### [ASSIGNED TASK]
Every record must be repeated exactly, with no omission.

(Stored dataset items)
-- -- --
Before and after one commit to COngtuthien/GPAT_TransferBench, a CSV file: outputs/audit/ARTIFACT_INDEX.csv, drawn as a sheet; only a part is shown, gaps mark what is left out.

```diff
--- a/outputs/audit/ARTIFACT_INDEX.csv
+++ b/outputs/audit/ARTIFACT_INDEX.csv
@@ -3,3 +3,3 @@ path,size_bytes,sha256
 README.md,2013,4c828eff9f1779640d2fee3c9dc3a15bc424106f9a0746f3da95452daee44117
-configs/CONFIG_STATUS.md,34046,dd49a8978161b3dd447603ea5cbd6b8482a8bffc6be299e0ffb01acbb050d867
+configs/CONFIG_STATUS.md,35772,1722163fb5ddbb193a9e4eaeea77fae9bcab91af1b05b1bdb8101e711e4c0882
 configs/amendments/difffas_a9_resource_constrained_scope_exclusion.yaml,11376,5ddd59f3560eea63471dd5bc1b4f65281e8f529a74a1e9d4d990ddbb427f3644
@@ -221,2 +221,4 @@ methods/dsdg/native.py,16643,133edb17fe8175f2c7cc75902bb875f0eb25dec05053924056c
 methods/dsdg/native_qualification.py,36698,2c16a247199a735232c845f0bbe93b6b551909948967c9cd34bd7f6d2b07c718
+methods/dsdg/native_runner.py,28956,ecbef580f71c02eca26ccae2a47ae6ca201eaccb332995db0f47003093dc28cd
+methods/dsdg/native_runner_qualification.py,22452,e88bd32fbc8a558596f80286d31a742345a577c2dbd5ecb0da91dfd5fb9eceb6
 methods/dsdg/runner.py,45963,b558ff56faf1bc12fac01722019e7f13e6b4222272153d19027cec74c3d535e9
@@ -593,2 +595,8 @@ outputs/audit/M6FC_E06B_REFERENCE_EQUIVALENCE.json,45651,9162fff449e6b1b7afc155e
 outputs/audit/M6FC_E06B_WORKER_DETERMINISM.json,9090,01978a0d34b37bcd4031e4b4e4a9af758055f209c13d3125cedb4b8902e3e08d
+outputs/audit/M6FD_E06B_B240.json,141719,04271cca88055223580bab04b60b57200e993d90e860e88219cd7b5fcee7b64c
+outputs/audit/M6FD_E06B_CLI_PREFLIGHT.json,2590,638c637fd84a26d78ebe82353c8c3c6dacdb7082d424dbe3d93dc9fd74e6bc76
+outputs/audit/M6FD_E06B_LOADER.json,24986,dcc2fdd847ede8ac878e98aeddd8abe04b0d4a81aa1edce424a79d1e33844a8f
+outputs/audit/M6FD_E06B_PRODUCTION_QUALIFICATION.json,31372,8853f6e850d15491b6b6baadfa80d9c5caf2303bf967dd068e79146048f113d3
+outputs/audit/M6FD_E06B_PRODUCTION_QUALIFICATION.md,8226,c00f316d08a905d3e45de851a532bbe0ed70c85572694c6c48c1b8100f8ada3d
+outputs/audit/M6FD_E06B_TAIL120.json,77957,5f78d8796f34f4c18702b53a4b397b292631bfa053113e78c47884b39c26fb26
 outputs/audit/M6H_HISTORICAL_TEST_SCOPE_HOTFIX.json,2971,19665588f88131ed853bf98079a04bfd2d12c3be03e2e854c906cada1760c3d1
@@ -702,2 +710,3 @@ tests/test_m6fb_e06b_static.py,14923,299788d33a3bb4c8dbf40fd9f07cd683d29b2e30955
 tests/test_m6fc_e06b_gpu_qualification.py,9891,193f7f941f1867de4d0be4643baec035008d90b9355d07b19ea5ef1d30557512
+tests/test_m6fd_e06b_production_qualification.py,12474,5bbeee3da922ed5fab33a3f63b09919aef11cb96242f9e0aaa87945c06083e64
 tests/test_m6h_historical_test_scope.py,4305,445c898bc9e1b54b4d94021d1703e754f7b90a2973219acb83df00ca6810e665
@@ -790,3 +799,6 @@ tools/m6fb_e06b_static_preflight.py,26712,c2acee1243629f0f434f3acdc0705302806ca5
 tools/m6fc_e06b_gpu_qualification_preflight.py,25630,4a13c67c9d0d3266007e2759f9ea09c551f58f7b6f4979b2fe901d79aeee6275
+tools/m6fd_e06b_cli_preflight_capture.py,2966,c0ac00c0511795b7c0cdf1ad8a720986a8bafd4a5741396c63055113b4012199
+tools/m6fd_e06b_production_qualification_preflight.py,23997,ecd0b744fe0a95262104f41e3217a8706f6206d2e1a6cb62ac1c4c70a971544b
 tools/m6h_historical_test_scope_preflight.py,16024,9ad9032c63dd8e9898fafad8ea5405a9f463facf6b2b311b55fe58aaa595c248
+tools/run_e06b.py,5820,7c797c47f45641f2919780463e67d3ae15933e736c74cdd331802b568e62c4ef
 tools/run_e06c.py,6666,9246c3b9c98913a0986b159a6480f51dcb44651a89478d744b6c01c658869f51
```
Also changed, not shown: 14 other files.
-- -- --
### [YOUR RESPONSE]
Before and after one commit to COngtuthien/GPAT_TransferBench, a CSV file: outputs/audit/ARTIFACT_INDEX.csv, drawn as a sheet; only a part is shown, gaps mark what is left out.

```diff
--- a/outputs/audit/ARTIFACT_INDEX.csv
+++ b/outputs/audit/ARTIFACT_INDEX.csv
@@ -3,3 +3,3 @@ path,size_bytes,sha256
 README.md,2013,4c828eff9f1779640d2fee3c9dc3a15bc424106f9a0746f3da95452daee44117
-configs/CONFIG_STATUS.md,34046,dd49a8978161b3dd447603ea5cbd6b8482a8bffc6be299e0ffb01acbb050d867
+configs/CONFIG_STATUS.md,35772,1722163fb5ddbb193a9e4eaeea77fae9bcab91af1b05b1bdb8101e711e4c0882
 configs/amendments/difffas_a9_resource_constrained_scope_exclusion.yaml,11376,5ddd59f3560eea63471dd5bc1b4f65281e8f529a74a1e9d4d990ddbb427f3644
@@ -221,2 +221,4 @@ methods/dsdg/native.py,16643,133edb17fe8175f2c7cc75902bb875f0eb25dec05053924056c
 methods/dsdg/native_qualification.py,36698,2c16a247199a735232c845f0bbe93b6b551909948967c9cd34bd7f6d2b07c718
+methods/dsdg/native_runner.py,28956,ecbef580f71c02eca26ccae2a47ae6ca201eaccb332995db0f47003093dc28cd
+methods/dsdg/native_runner_qualification.py,22452,e88bd32fbc8a558596f80286d31a742345a577c2dbd5ecb0da91dfd5fb9eceb6
 methods/dsdg/runner.py,45963,b558ff56faf1bc12fac01722019e7f13e6b4222272153d19027cec74c3d535e9
@@ -593,2 +595,8 @@ outputs/audit/M6FC_E06B_REFERENCE_EQUIVALENCE.json,45651,9162fff449e6b1b7afc155e
 outputs/audit/M6FC_E06B_WORKER_DETERMINISM.json,9090,01978a0d34b37bcd4031e4b4e4a9af758055f209c13d3125cedb4b8902e3e08d
+outputs/audit/M6FD_E06B_B240.json,141719,04271cca88055223580bab04b60b57200e993d90e860e88219cd7b5fcee7b64c
+outputs/audit/M6FD_E06B_CLI_PREFLIGHT.json,2590,638c637fd84a26d78ebe82353c8c3c6dacdb7082d424dbe3d93dc9fd74e6bc76
+outputs/audit/M6FD_E06B_LOADER.json,24986,dcc2fdd847ede8ac878e98aeddd8abe04b0d4a81aa1edce424a79d1e33844a8f
+outputs/audit/M6FD_E06B_PRODUCTION_QUALIFICATION.json,31372,8853f6e850d15491b6b6baadfa80d9c5caf2303bf967dd068e79146048f113d3
+outputs/audit/M6FD_E06B_PRODUCTION_QUALIFICATION.md,8226,c00f316d08a905d3e45de851a532bbe0ed70c85572694c6c48c1b8100f8ada3d
+outputs/audit/M6FD_E06B_TAIL120.json,77957,5f78d8796f34f4c18702b53a4b397b292631bfa053113e78c47884b39c26fb26
 outputs/audit/M6H_HISTORICAL_TEST_SCOPE_HOTFIX.json,2971,19665588f88131ed853bf98079a04bfd2d12c3be03e2e854c906cada1760c3d1
@@ -702,2 +710,3 @@ tests/test_m6fb_e06b_static.py,14923,299788d33a3bb4c8dbf40fd9f07cd683d29b2e30955
 tests/test_m6fc_e06b_gpu_qualification.py,9891,193f7f941f1867de4d0be4643baec035008d90b9355d07b19ea5ef1d30557512
+tests/test_m6fd_e06b_production_qualification.py,12474,5bbeee3da922ed5fab33a3f63b09919aef11cb96242f9e0aaa87945c06083e64
 tests/test_m6h_historical_test_scope.py,4305,445c898bc9e1b54b4d94021d1703e754f7b90a2973219acb83df00ca6810e665
@@ -790,3 +799,6 @@ tools/m6fb_e06b_static_preflight.py,26712,c2acee1243629f0f434f3acdc0705302806ca5
 tools/m6fc_e06b_gpu_qualification_preflight.py,25630,4a13c67c9d0d3266007e2759f9ea09c551f58f7b6f4979b2fe901d79aeee6275
+tools/m6fd_e06b_cli_preflight_capture.py,2966,c0ac00c0511795b7c0cdf1ad8a720986a8bafd4a5741396c63055113b4012199
+tools/m6fd_e06b_production_qualification_preflight.py,23997,ecd0b744fe0a95262104f41e3217a8706f6206d2e1a6cb62ac1c4c70a971544b
 tools/m6h_historical_test_scope_preflight.py,16024,9ad9032c63dd8e9898fafad8ea5405a9f463facf6b2b311b55fe58aaa595c248
+tools/run_e06b.py,5820,7c797c47f45641f2919780463e67d3ae15933e736c74cdd331802b568e62c4ef
 tools/run_e06c.py,6666,9246c3b9c98913a0986b159a6480f51dcb44651a89478d744b6c01c658869f51
```
Also changed, not shown: 14 other files.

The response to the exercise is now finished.